- She also describes John’s passion for Jesus, right from his rushing to the grave, his continual years of work despite all the disciples being martyred, his years of obscurity, the persecution of the church and even his exile to the island of Patmos “because of the word of God and the testimony of Jesus.” (Rev 1:9) Church tradition believes that the Romans tried to kill John, but banished him to the island when they could not succeed. Years had prepared John for the ultimate revelation given to a child of God who was suitably humble and ready to receive this revelation. This Revelation is now both the hope of the body of Christ and the warning to all the nations of judgement. Going through The Son of Thunder’s writings in the New Testament scene-by-scene, made me understand so much more than before as to why and how his writings evolved.
Finally, I enjoyed Moore’s explanation and insights on the seven cities and churches in Revelation and how they relate to us individually today. I think this would be a wonderful book to take along on a trip to Turkey, Ephesus and Patmos. It was interesting for me to realise that one would travel on a Roman road in a circular motion to visit all of these cities, starting in Ephesus and finishing in Laodicea. This is a great book to read alongside the book of Revelation as I found that Moore focused on a positive message for believers to remember and not just a focus on the wrath of God and the rule of the beasts.
I particularly found her insights on the Lord described as the Lamb throughout Revelation and the Wedding of the Lamb encouraging to my heart, particularly as so much of literature on Revelation is focused on the devastation of the end times. I think we as believers often get focused on what we will need to live through, rather than what we have to live for.

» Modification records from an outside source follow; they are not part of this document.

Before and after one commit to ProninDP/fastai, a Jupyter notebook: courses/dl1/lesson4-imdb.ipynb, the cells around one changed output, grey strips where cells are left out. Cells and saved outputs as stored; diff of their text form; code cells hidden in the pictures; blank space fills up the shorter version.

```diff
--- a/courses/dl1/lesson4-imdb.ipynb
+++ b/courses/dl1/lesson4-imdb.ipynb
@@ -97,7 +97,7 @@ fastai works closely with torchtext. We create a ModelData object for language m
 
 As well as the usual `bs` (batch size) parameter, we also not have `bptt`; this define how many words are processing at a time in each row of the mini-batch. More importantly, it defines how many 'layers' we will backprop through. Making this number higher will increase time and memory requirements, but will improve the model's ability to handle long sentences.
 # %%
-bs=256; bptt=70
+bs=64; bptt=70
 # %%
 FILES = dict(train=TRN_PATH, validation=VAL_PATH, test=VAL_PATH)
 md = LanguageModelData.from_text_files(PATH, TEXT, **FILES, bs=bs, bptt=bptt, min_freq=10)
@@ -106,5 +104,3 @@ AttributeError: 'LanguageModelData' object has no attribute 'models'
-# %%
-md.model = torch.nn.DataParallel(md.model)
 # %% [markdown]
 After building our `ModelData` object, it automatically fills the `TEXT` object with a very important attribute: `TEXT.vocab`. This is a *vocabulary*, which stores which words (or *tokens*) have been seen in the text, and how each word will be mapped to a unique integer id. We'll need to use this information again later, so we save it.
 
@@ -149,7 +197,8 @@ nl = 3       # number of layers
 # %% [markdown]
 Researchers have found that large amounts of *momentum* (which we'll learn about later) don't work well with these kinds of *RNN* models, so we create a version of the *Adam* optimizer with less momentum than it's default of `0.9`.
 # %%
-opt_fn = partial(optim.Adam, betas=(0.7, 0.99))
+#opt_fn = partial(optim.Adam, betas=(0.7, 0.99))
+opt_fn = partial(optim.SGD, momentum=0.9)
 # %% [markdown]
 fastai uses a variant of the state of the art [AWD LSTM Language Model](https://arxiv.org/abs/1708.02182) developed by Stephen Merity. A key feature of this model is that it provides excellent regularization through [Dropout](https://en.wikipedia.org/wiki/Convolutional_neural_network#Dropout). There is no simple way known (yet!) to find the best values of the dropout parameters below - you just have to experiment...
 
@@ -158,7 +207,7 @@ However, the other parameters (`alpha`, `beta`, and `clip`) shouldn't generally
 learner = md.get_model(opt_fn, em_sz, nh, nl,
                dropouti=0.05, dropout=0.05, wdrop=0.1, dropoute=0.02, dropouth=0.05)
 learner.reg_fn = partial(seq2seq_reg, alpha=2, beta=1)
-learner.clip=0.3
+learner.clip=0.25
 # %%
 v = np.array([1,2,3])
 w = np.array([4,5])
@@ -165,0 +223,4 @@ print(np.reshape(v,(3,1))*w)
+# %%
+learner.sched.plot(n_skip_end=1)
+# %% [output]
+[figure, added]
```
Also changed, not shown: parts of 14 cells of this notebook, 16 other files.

I think this would be a great book to do in a small study group together as it offers insight into books of the bible, encourages wider research and opens up the floor for many discussions and life application.
There are a few things however about the book that I found off-putting, but believe this is more Moore’s style of writing than any fault with the book itself. I don’t like being referred to as “beloved” all the time, but understand that Moore perhaps wanted to bring home that I am also “a beloved” of the Lord.

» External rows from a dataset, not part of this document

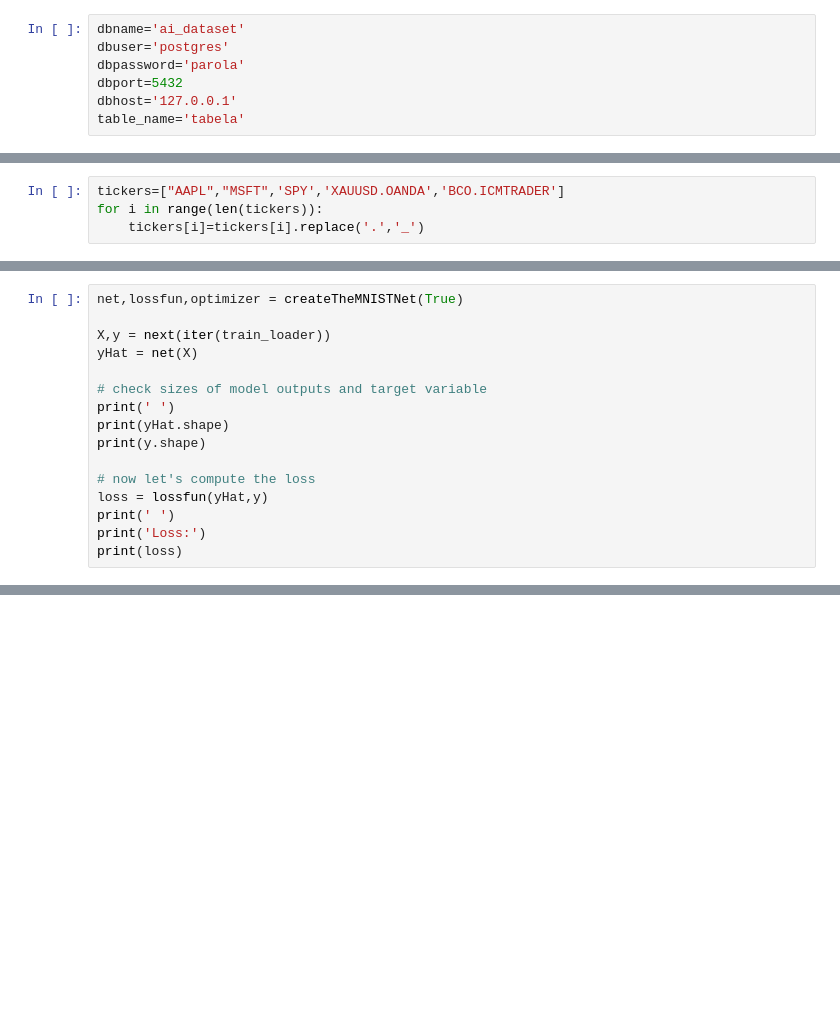
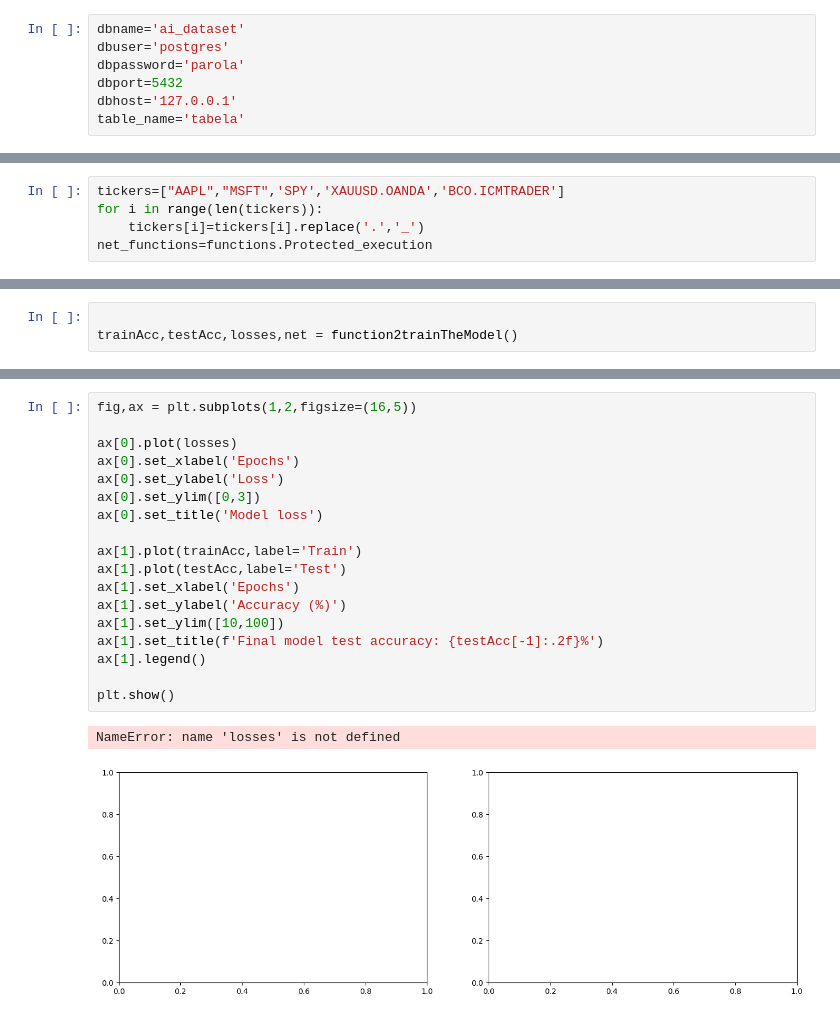
Before and after one commit to andonecatalin/ai, a Jupyter notebook: net.ipynb, the cells around one changed output, grey strips where cells are left out. Drawn from its saved outputs; the diff is of its cells as text; blank space fills up the shorter version.

```diff
--- a/net.ipynb
+++ b/net.ipynb
@@ -25,3 +29,4 @@ table_name='tabela'
 tickers=["AAPL","MSFT",'SPY','XAUUSD.OANDA','BCO.ICMTRADER']
 for i in range(len(tickers)):
     tickers[i]=tickers[i].replace('.','_')
+net_functions=functions.Protected_execution
@@ -104,19 +154,3 @@ def createTheMNISTNet(printtoggle=False):
   optimizer = torch.optim.Adam(net.parameters(),lr=.001)
 
   return net,lossfun,optimizer
-# %%
-net,lossfun,optimizer = createTheMNISTNet(True)
-
-X,y = next(iter(train_loader))
-yHat = net(X)
-
-# check sizes of model outputs and target variable
-print(' ')
-print(yHat.shape)
-print(y.shape)
-
-# now let's compute the loss
-loss = lossfun(yHat,y)
-print(' ')
-print('Loss:')
-print(loss)
@@ -125,0 +231,3 @@ RuntimeError: Expected 3D (unbatched) or 4D (batched) input to conv2d, but got i
+# %%
+
+trainAcc,testAcc,losses,net = function2trainTheModel()
@@ -125,0 +253,21 @@ RuntimeError: Expected 3D (unbatched) or 4D (batched) input to conv2d, but got i
+# %%
+fig,ax = plt.subplots(1,2,figsize=(16,5))
+
+ax[0].plot(losses)
+ax[0].set_xlabel('Epochs')
+ax[0].set_ylabel('Loss')
+ax[0].set_ylim([0,3])
+ax[0].set_title('Model loss')
+
+ax[1].plot(trainAcc,label='Train')
+ax[1].plot(testAcc,label='Test')
+ax[1].set_xlabel('Epochs')
+ax[1].set_ylabel('Accuracy (%)')
+ax[1].set_ylim([10,100])
+ax[1].set_title(f'Final model test accuracy: {testAcc[-1]:.2f}%')
+ax[1].legend()
+
+plt.show()
+# %% [output]
+NameError: name 'losses' is not defined
+[figure, added]
```
Also changed, not shown: parts of 11 cells of this notebook, 2 other files.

Moore also reminds us often about her personal trials, her imperfect life and that she is not perfect and at times I found her writing a little prescriptive in what I was to think and feel. There are also times when she tells us she is having a bad day while writing a passage or that she is standing up while she is typing that I did not particularly enjoy.
The book reads like journal entries on certain thoughts and being myself a great believer in journaling, felt that I was on a journey with Moore. She does explore concepts not directly related to John’s life in this journal method, but I still found these ramblings helpful and interesting.
I grabbed this book as an accompaniment to my bible reading and it turned out to be better than expected. The book enriched my understanding of familiar passages and heightened my awareness of many aspects of John’s life that I had not previously considered.
Below are the links to Kindle and Amazon.
I also made you a free downloadable poster of the key verse that stuck out for me while reading the book.